False friend alert! The Swedish word "novell" is the same as the English "short story".
Just remembered 'novel' is also roman in Russian. Anyone know about the etymology of this word (roman)?
From Old French romanz (“common language (as opposed to Latin)”), from Medieval Latin rōmānicē, Vulgar Latin *romanicē (“in the way of the Romans (as opposed to the Franks)”) from Latin rōmānicus rōmānus. The meaning “common language” changed into “book in common language” and then into “adventure novel”.
Yes, as well as roman has the second meaning - (love) affair in Russian. Sorry for offtopic
I just want to point out that roman in Swedish does not have that extra meaning – that would be romans.
Why is the translation '...reads a novel' not accepted?
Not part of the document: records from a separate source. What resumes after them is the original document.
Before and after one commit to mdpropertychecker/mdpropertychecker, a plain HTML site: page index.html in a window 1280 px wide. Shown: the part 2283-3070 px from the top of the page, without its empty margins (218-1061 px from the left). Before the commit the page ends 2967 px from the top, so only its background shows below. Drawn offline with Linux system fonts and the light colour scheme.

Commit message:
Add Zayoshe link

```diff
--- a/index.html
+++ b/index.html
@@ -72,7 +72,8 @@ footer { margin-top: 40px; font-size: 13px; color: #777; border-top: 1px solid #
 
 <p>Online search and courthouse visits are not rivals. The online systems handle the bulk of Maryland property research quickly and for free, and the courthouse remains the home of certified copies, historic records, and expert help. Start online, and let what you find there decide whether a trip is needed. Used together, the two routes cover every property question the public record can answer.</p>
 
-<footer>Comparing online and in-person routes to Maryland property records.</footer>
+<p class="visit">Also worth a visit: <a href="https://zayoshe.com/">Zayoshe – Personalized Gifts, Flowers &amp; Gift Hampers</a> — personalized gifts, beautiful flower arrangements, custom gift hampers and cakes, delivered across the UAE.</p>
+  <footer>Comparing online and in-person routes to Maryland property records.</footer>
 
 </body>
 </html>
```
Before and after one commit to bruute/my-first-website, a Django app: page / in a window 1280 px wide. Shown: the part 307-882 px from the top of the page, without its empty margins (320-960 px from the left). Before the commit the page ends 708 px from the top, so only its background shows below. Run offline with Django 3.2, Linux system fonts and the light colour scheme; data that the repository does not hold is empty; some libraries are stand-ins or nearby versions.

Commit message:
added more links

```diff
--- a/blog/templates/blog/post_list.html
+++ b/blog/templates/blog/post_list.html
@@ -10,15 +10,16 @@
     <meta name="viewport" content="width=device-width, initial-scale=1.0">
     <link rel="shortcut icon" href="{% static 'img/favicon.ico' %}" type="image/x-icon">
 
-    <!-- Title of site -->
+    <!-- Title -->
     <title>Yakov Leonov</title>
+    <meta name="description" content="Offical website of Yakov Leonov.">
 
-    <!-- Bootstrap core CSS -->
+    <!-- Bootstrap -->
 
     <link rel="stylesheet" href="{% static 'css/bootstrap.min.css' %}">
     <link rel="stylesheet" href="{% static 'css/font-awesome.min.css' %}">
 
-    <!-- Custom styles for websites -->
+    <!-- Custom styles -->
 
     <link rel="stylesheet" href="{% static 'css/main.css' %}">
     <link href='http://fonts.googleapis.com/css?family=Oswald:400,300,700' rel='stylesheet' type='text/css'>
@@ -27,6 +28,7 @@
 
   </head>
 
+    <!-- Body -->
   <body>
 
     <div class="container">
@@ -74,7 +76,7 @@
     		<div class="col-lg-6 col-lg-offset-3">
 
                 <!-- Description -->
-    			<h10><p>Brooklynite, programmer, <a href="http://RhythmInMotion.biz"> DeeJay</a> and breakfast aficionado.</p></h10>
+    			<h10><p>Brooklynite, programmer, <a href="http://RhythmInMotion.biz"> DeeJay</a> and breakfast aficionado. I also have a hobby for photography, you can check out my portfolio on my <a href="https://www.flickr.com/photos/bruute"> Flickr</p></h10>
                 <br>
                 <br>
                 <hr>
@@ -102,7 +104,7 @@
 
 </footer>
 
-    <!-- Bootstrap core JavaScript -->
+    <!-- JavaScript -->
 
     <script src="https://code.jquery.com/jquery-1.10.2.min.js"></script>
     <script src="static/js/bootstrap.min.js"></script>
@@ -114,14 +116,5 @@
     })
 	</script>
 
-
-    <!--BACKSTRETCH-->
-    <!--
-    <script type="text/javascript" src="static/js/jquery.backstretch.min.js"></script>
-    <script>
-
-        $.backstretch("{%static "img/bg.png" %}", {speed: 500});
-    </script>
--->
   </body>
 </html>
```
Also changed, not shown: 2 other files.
Does it really have to be 'is reading '?
Yes, this is something that annoys me too, but they seem to switch it up between levels so either is acceptable, I believe.
Thats the exact answer I gave and it said it was wrong that it should have been The lady is ready 1 novel ??!
In english I think it would be quite rare to say "reading a novel" without a categorisation of the style e.g. romance novel, crime novel...would this be the same in Swedish?
I'd say no. It's perfectly fine to just say "... läser en roman.", or even "... läser en bok.".
Btw, the Swedish word for crime novel is deckare. Note that there is no roman there. Just deckare. So you would say "Kvinnan läser en deckare.".